Steve Jobs also never took part in charity or philanthropic work. When he returned to Apple in 1997, he effectively shut down Apple’s philanthropic programs. Jobs was estimated to be worth about $7 billion, and never gave money to charity. That’s not to say he didn’t give privately or after his death via a will, but still it goes a long way when he did nothing to start foundations or encourage giving back.
And to top it all off, he didn’t exactly treat his family well either. He denied being a father for two years; and was quoted as saying “I wanted my kids to know”—in reference to the memoir and biography he allowed to be written about him. Clearly he wasn’t a family man. And how could he be with how much he worked?
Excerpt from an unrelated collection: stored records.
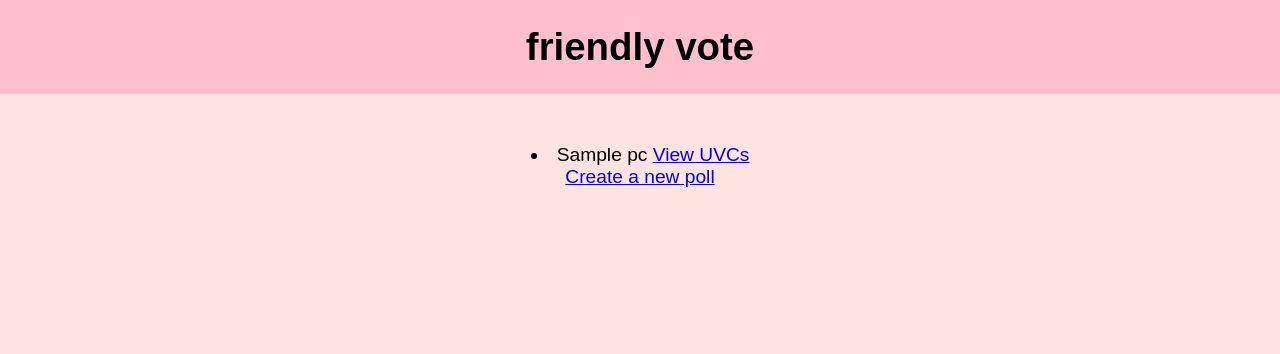
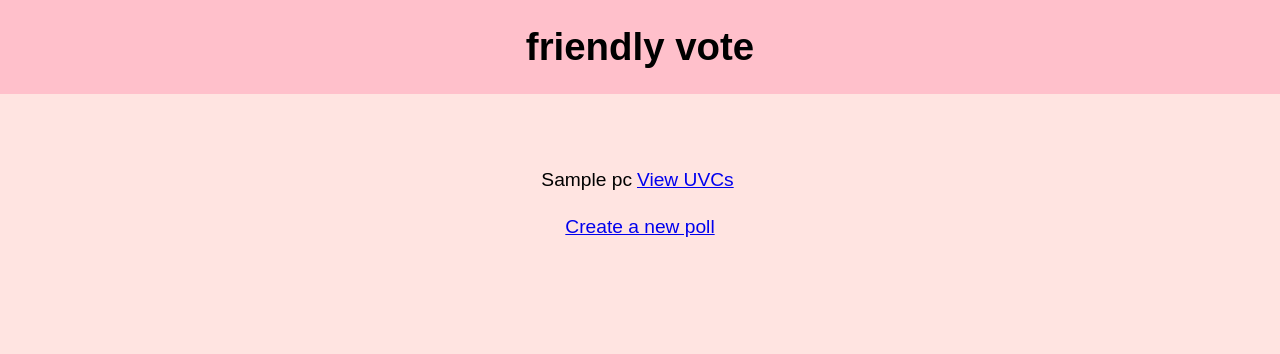
Before and after one commit to acairncross/friendly, a Flask app: template app/templates/manage_polls.html in a window 1280 px wide. Shown: the top 354 px of the page. Run offline with Flask 2, Linux system fonts and the light colour scheme; the template is opened without the code that fills it: most values are stand-ins (such as "Sample title", 1, 10 or a date in 2020).

Commit message:
Use table for manage_polls menu instead of list

```diff
--- /dev/null
+++ b/app/static/css/friendly/manage_polls.css
@@ -0,0 +1,5 @@
+#menu {
+    border-spacing: 5px;
+    margin: 20px auto;
+    text-align: left;
+}
--- a/app/templates/manage_polls.html
+++ b/app/templates/manage_polls.html
@@ -1,4 +1,8 @@
 {% extends "base.html" %}
+
+{% block style %}
+<link rel="stylesheet" type="text/css" href="{{ url_for('static', filename='css/friendly/manage_polls.css') }}" />
+{% endblock %}
 
 {% block script %}
 <script>
@@ -21,14 +25,18 @@
 {% block title %}Manage polls{% endblock %}
 
 {% block content %}
+<table id="menu">
 {% for pc in pcs %}
-    <li>
-        {{ pc.title }}
-        <a href="{{ url_for('view_uvcs', pc_id=pc.id) }}">View UVCs</a>
-        {% if pc.is_finished() and not pc.counted %}
-            <button class="countVotesButton" data-pc-id="{{ pc.id }}">Count votes</button>
-        {% endif %}
-    </li>
+    <tr>
+        <td>{{ pc.title }}</td>
+        <td><a href="{{ url_for('view_uvcs', pc_id=pc.id) }}">View UVCs</a></td>
+        <td>
+            {% if pc.is_finished() and not pc.counted %}
+                <button class="countVotesButton" data-pc-id="{{ pc.id }}">Count votes</button>
+            {% endif %}
+        </td>
+    </tr>
 {% endfor %}
+</table>
 <a href="{{ url_for('create_poll') }}">Create a new poll</a>
 {% endblock %}
```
He has been known to lead meetings past midnight…only to reconvene at 7am the next morning.
So what I am trying to get at here?
That Steve Jobs was a big d-bag and we shouldn’t revere him? No. I’ll be the first to admit that Steve Jobs was an innovator, in every sense of the word. He changed technology, the internet, branding, marketing, advertising, even movies. People have tried to replicate his methods and success time and time again.
Here’s where I’m torn: I feel like all his success came at a price. I feel like he lost a little of himself along the way. Torn relationships, overworking, even his health. I’m so reminded of the fitting verse in Mark 8:36: “And what do you benefit if you gain the whole world but lose your own soul?” Steve Jobs would say it was never about the money, but rather changing the world. And he very well did that. And I really hope that I can change the world too. But I don’t want to change the world if it costs me my relationships and my character. I want to believe that I can succeed in both. Capitalism and the American Dream tell me I can’t. That I need to fight, be a jerk, take no prisoners, grab control and not let go. I won’t believe that. I can’t believe that. I need to believe that I can love people and be successful simultaneously. That I can innovate, create, and enrich lives.
Because at the end of my days, I don’t think I’ll care if I made a billion dollars and allowed people to tweet from anywhere in the world. I think I’ll care if I made people smile, made people laugh, made people believe and made people hope. If I can’t have both success and hope, I’ll take hope.
Sean Thompson is a writer, web-designer, musician, newly-married man, and a strong Christian leader in his church community. He graduated from Azusa Pacific University with a degree in Christian Ministries and Film and studied Web Design & New Media at the Academy of Art University in San Francisco. He is currently resides in Issaquah, WA with his lovely new bride, Laura.
The views and conclusions expressed in this article are those of the author and do not necessarily represent those of the BenHelms.com Corporation or any of its research or analytical subsidiaries or sponsors. But to be completely honest, I agree with just about everything up there. Thanks for the guest writing, Sean!